PORTLAND, Oregon — Among the themes for the Portland Trail Blazers this season is to embrace the idea they belong with the elite teams in the West.
The Blazers exceeded expectations last year by winning 54 games and advancing to the second round of the playoffs, where they fell to the eventual NBA champion San Antonio Spurs.
The Blazers return nearly the entire roster from that team, including All-Stars LaMarcus Aldridge and Damian Lillard, and fellow starters Nicolas Batum, Wesley Matthews and Robin Lopez. The team addressed needs in the offseason with the acquisition of center Chris Kaman and the return of guard Steve Blake.
Portland's stability is a big reason why most onlookers don't see last season as a fluke. Now the Blazers need to believe that, too.
"There are clearly high expectations and we need to start acting like an elite basketball team and I think the guys get that," general manager Neil Olshey said.
Lillard echoed the sentiment on Monday when the Blazers held their annual media day before the start of training camp.
"People expect us to be a good team because of what happened last year," Lillard said. "We need to expect that of ourselves."
The Blazers exercised their fourth-year option on Lillard, who made the All-Star team his second year in the league last season. Lillard averaged 20.7 points and 5.6 assists and 3.5 rebounds.
His celebrity really took off because of The Shot — his last-second 3-pointer that gave the Blazers a Game 6 victory over the Houston Rockets and sent the team to the conference semifinals for the first time since 2000.
Lillard will be backed up by Blake, who is embarking on his third stint with the Blazers after Mo Williams' departure. Williams, a free agent, landed with Minnesota.
Blake, who became a fan favorite during his first two stints in Portland and kept a home in the area, signed a two-year deal with the Blazers this summer. Last season he averaged 6.9 points and 5.6 assists, splitting the season between the Lakers and Warriors.
The Blazers also brought in Kaman, a burly 7-footer who has averaged 11.7 points, 7.9 rebounds and 1.4 blocks over an 11-year NBA career. He will back up Robin Lopez.

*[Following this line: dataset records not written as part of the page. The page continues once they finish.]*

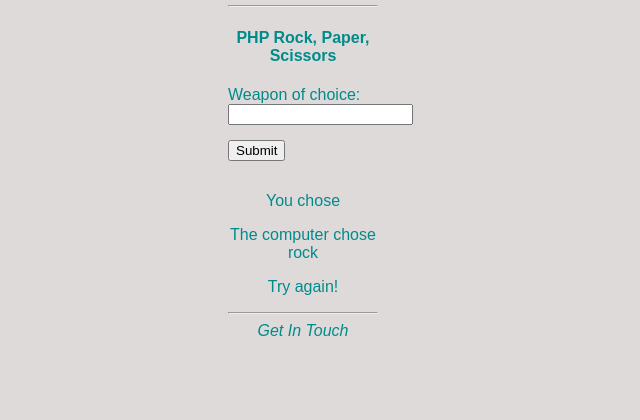
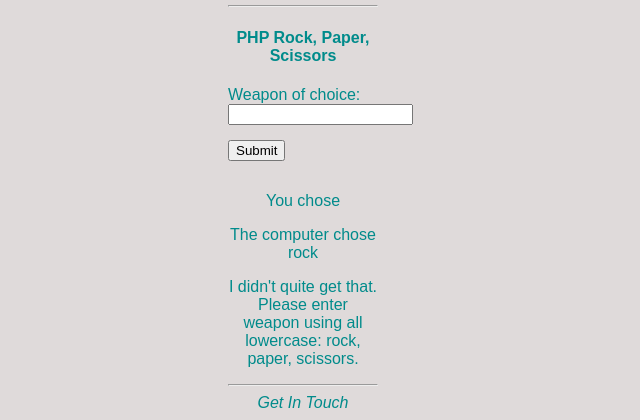
Before and after one commit to algho5/challenge2, a PHP site: page /main.php in a window 1280 px wide. Shown: the part 701-1121 px from the top of the page, without its empty margins (337-977 px from the left). Before the commit the page ends 1037 px from the top, so only its background shows below. Run offline with PHP 8.4, Linux system fonts and the light colour scheme; data that the repository does not hold is empty.

Commit message:
finish rock paper scissors game

```diff
--- a/main.php
+++ b/main.php
@@ -103,8 +103,21 @@ $random_num = rand(0, 2);
         echo "<p>$weapon covers $computers_weapon, you win!</p>";
       } elseif($computers_weapon == "rock" && $weapon == "scissors") {
         echo "<p>$computers_weapon smashes $weapon, you lose!</p>";
+      } elseif($computers_weapon == "paper" && $weapon == "paper") {
+        echo "<p>You both chose $weapon, it's a tie!</p>";
+      } elseif($computers_weapon == "paper" && $weapon == "rock") {
+        echo "<p>$computers_weapon covers $weapon, you lose!</p>";
+      } elseif($computers_weapon == "paper" && $weapon == "scissors") {
+        echo "<p>$weapon cuts $computers_weapon, you win!</p>";
+      } elseif($computers_weapon == "scissors" && $weapon == "scissors") {
+        echo "<p>You both chose $weapon, it's a tie!</p>";
+      } elseif($computers_weapon == "scissors" && $weapon == "paper") {
+        echo "<p>$computers_weapon cuts $weapon, you lose!</p>";
+      } elseif($computers_weapon == "scissors" && $weapon == "rock") {
+        echo "<p>$weapon smashes $computers_weapon, you win!</p>";
       } else {
-        echo "<p>Try again!</p>";
+        echo "<p>I didn't quite get that. Please enter weapon using all
+        lowercase: rock, paper, scissors.</p>";
       }
      ?>
     <hr />
```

Both Lopez and Kaman will provide the levity in the Blazers locker room. Both are known for their quirky humor, although Lopez joked that the two big men are on "opposite ends of the crazy spectrum."
Coach Terry Stotts suggested that he may look for ways to get Lopez and Kaman on the floor at the same time. Olshey said the addition of Kaman means that Aldridge will always have a 7-footer on the floor with him.

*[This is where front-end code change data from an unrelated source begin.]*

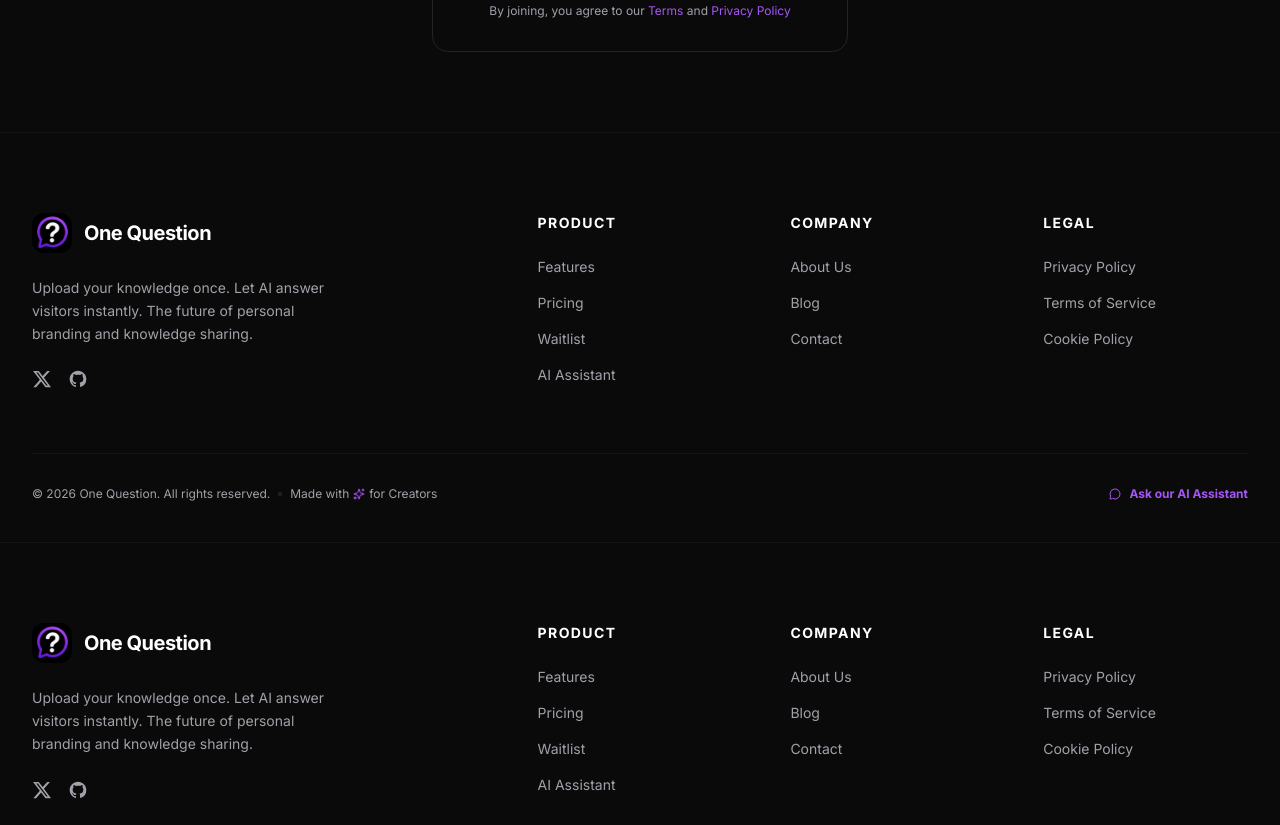
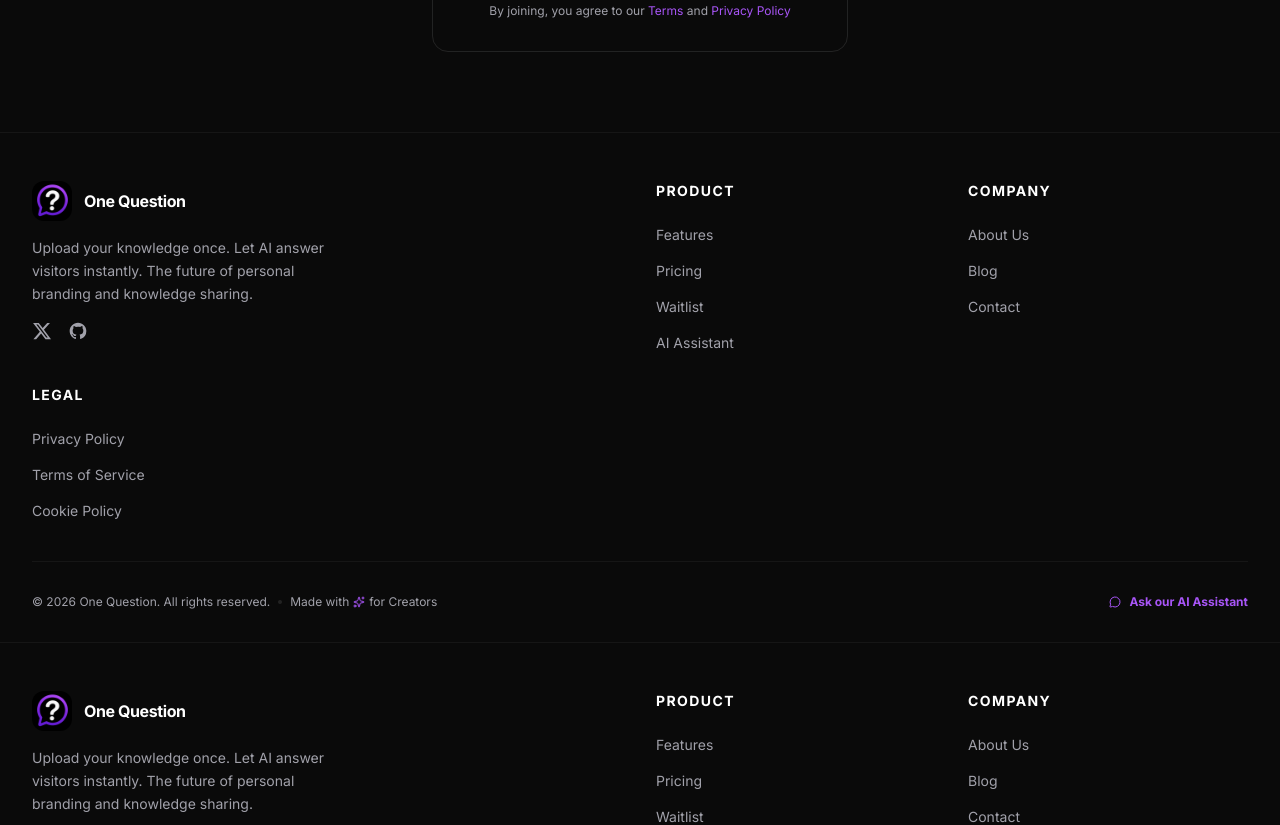
Before and after one commit to onequestionspace/onequestion_space, a Next.js app: page /waitlist in a window 1280 px wide. Shown: the part 880-1705 px from the top of the page. Built offline with nearby package versions, Linux system fonts and the light colour scheme; no server answers.

Commit message:
Fix footer layout and spacing

```diff
--- a/components/Footer.tsx
+++ b/components/Footer.tsx
@@ -34,17 +34,17 @@ export function Footer() {
   ];
 
   return (
-    <footer className="relative bg-background border-t border-white/5 pt-20 pb-10 overflow-hidden">
+    <footer className="relative bg-background border-t border-white/5 pt-12 pb-8 overflow-hidden">
       {/* Background glow */}
       <div className="absolute bottom-0 left-1/2 -translate-x-1/2 w-full h-96 bg-primary/5 blur-[120px] -z-10" />
 
       <div className="max-w-7xl mx-auto px-4 sm:px-6 lg:px-8">
-        <div className="grid grid-cols-1 md:grid-cols-2 lg:grid-cols-5 gap-12 mb-16">
+        <div className="grid grid-cols-2 md:grid-cols-4 gap-8 mb-10">
           {/* Brand Column */}
-          <div className="lg:col-span-2 space-y-6">
+          <div className="col-span-2 space-y-4">
             <Link href="/" className="flex items-center gap-3 group">
               <Image src="/logo.png" alt="One Question" width={40} height={40} className="rounded-xl" />
-              <span className="text-xl font-bold text-white tracking-tight">One Question</span>
+              <span className="text-base font-bold text-white tracking-tight">One Question</span>
             </Link>
             <p className="text-muted-foreground text-sm leading-relaxed max-w-xs">
               Upload your knowledge once. Let AI answer visitors instantly.
```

"They chose to be here," Olshey said of the summer additions. "They had multiple options. They believed in what we're doing."
Aldridge reiterated that he plans to re-sign with the Blazers next summer when he can command more money and a longer-term deal. Olshey and team owner Paul Allen visited with Aldridge and his agent this summer to pledge the team's commitment to the three-time All-Star.
Aldridge had career highs with an average of 23.2 points and 11.1 rebounds last season with Portland, his eighth with the team.
Last year, the Blazers were considered an iffy pick to even get to the playoffs, let alone make it past the first round. But Portland opened 24-5 to rise to the top of the Western Conference standings.
The Blazers had a rough March, but won nine of their last 10 games to clinch the West's fifth seed in the playoffs. Once there, the Blazers dispatched the Rockets with Lillard's 3-pointer but fell to the Spurs in five games.
Portland bettered its record by 21 wins over the previous season for the biggest turnaround in franchise history.
The Blazers start workouts for this season on Wednesday. They open the preseason on Oct. 7 at Utah, and the regular-season opener is on Oct. 29 when Portland hosts Oklahoma City.
"I definitely feel like we can be one of the top teams in the league," Aldridge said. "It starts tomorrow."